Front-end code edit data
▬▬▬

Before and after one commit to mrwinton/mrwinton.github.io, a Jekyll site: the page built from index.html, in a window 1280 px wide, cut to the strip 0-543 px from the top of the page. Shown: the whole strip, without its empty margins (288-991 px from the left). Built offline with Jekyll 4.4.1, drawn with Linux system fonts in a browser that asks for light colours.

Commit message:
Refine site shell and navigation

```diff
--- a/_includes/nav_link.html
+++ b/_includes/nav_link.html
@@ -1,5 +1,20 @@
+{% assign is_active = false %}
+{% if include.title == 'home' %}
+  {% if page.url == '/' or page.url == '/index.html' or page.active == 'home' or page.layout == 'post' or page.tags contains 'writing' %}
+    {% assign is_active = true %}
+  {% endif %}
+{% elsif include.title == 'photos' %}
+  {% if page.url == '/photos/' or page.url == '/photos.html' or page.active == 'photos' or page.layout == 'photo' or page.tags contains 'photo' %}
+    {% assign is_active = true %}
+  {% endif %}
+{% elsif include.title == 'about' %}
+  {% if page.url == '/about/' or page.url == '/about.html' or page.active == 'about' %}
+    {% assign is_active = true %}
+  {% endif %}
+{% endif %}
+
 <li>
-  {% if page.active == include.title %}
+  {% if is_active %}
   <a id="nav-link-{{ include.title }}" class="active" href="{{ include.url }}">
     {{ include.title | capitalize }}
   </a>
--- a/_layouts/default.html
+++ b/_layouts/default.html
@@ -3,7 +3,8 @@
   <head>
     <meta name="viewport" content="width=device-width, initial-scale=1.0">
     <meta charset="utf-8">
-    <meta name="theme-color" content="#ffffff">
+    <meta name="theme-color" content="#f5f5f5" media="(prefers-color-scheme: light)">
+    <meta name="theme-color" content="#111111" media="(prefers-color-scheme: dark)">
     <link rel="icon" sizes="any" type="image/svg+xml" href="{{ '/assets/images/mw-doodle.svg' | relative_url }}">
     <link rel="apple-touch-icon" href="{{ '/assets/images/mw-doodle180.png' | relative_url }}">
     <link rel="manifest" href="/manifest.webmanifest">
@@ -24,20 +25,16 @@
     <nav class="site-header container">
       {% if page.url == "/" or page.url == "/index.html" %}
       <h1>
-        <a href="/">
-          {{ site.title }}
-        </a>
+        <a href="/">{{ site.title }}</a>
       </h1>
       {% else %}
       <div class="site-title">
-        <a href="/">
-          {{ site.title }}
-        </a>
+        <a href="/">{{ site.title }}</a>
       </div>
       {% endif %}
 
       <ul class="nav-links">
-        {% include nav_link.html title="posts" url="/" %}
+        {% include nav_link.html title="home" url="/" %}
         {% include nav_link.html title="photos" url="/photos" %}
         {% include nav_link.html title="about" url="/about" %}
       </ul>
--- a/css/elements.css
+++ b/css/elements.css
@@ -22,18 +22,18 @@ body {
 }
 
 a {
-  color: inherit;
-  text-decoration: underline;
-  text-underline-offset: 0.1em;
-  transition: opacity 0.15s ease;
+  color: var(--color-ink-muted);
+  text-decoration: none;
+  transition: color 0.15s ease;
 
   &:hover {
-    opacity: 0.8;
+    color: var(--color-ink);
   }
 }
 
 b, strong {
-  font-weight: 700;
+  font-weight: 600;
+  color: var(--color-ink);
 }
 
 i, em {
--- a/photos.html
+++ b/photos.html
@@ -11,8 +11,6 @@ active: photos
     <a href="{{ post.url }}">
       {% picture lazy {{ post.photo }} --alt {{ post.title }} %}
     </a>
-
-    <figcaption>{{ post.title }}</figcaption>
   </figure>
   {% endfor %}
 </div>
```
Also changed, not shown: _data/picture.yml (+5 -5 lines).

▬▬▬

**Work to complete**
Each line above that includes "href" should be shown.

**Final answer**
   <a id="nav-link-{{ include.title }}" class="active" href="{{ include.url }}">
     <link rel="icon" sizes="any" type="image/svg+xml" href="{{ '/assets/images/mw-doodle.svg' | relative_url }}">
     <link rel="apple-touch-icon" href="{{ '/assets/images/mw-doodle180.png' | relative_url }}">
     <link rel="manifest" href="/manifest.webmanifest">
-        <a href="/">
+        <a href="/">{{ site.title }}</a>
-        <a href="/">
+        <a href="/">{{ site.title }}</a>
     <a href="{{ post.url }}">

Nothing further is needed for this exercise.